§ Directions for this task
Scan the records that follow, and whenever a line has the word "supra", copy it.

= = = =

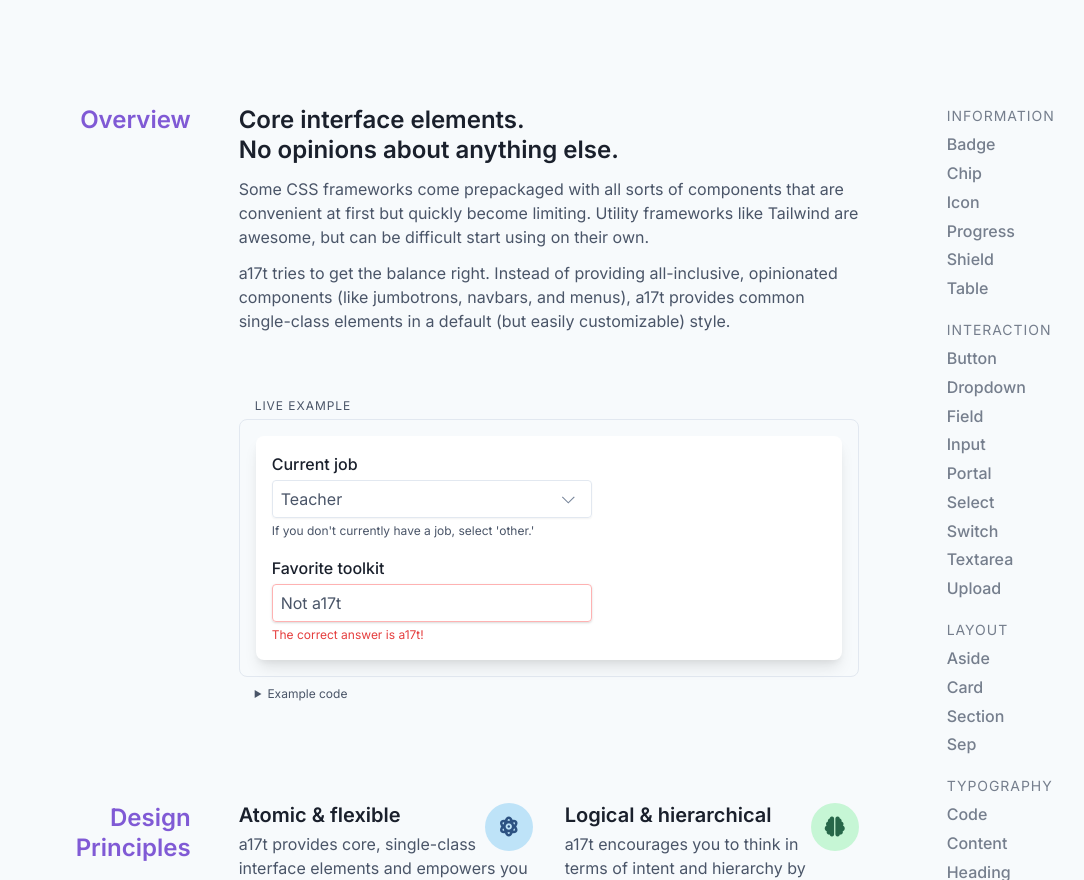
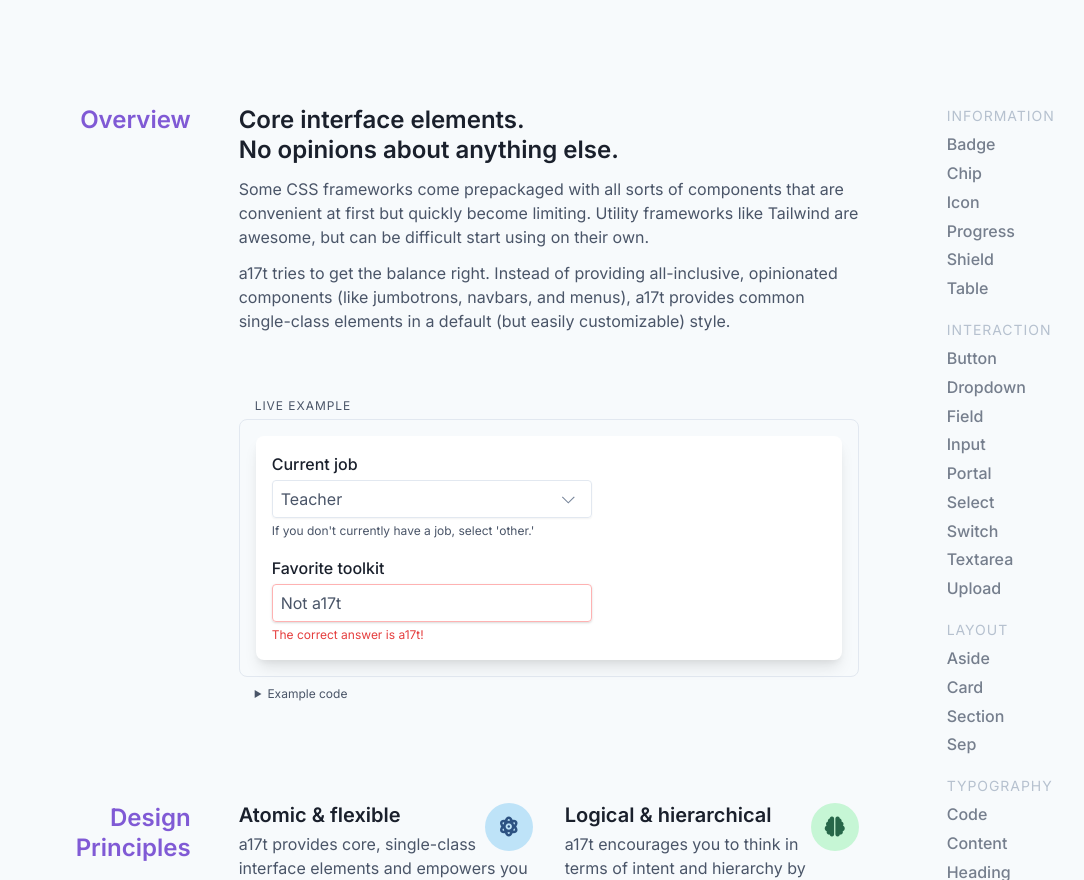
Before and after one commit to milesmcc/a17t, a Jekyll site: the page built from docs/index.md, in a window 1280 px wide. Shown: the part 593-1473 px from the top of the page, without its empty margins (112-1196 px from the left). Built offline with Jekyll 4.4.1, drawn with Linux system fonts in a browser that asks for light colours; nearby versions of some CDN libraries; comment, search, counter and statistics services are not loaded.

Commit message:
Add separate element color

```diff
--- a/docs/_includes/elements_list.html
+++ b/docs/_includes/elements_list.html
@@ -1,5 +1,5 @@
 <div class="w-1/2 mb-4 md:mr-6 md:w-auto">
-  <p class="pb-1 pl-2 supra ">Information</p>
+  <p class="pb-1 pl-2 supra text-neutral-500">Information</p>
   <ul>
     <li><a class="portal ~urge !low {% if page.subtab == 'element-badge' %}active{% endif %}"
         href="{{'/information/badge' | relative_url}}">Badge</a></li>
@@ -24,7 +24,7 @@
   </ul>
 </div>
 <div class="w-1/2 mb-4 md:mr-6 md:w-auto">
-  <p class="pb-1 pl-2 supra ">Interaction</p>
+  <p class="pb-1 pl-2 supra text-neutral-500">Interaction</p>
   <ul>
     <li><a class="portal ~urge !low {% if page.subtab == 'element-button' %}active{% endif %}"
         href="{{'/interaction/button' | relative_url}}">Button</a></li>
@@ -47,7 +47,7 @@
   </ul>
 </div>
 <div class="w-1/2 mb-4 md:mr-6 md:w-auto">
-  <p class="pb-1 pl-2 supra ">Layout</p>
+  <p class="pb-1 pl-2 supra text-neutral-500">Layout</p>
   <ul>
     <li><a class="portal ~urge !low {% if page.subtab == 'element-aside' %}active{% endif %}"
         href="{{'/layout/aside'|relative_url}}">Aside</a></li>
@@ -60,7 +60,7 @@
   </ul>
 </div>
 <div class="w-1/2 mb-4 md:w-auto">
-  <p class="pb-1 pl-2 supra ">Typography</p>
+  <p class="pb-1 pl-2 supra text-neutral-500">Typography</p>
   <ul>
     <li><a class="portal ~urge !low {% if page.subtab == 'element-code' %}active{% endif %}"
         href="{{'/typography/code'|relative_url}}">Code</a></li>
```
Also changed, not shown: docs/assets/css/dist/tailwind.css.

= = = =

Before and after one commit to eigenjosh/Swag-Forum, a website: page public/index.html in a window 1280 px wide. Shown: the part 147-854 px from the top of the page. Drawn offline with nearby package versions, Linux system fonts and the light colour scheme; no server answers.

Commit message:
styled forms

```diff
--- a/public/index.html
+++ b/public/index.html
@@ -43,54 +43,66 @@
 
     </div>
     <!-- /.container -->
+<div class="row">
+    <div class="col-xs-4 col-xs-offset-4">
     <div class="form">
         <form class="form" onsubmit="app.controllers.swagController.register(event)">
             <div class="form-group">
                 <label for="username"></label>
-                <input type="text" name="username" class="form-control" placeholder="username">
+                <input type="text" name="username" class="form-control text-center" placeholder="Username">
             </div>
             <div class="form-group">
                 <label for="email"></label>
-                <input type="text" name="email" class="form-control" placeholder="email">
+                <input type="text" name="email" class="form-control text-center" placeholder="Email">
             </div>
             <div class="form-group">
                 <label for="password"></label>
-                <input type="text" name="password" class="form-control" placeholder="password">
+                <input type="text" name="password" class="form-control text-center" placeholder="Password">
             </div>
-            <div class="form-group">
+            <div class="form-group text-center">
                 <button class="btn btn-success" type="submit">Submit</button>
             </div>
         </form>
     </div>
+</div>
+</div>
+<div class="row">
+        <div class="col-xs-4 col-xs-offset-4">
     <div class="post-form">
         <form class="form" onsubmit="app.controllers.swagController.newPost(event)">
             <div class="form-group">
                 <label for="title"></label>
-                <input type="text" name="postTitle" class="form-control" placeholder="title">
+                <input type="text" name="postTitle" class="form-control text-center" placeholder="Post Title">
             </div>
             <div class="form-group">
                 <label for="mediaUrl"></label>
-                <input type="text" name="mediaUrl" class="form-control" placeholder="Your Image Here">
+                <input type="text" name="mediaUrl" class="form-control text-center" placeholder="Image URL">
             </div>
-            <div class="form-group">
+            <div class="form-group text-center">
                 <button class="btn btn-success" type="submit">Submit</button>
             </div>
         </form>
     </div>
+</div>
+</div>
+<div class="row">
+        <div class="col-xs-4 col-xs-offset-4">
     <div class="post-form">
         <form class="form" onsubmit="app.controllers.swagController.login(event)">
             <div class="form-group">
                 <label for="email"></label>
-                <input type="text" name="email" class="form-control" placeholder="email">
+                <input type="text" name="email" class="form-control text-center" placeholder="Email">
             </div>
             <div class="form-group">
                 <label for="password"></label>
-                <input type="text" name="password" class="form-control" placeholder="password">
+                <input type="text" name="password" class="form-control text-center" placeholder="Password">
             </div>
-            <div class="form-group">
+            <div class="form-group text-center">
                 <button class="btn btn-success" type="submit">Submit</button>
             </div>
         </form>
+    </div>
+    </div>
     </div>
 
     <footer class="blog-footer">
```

= = = =

§ Output below
-  <p class="pb-1 pl-2 supra ">Information</p>
+  <p class="pb-1 pl-2 supra text-neutral-500">Information</p>
-  <p class="pb-1 pl-2 supra ">Interaction</p>
+  <p class="pb-1 pl-2 supra text-neutral-500">Interaction</p>
-  <p class="pb-1 pl-2 supra ">Layout</p>
+  <p class="pb-1 pl-2 supra text-neutral-500">Layout</p>
-  <p class="pb-1 pl-2 supra ">Typography</p>
+  <p class="pb-1 pl-2 supra text-neutral-500">Typography</p>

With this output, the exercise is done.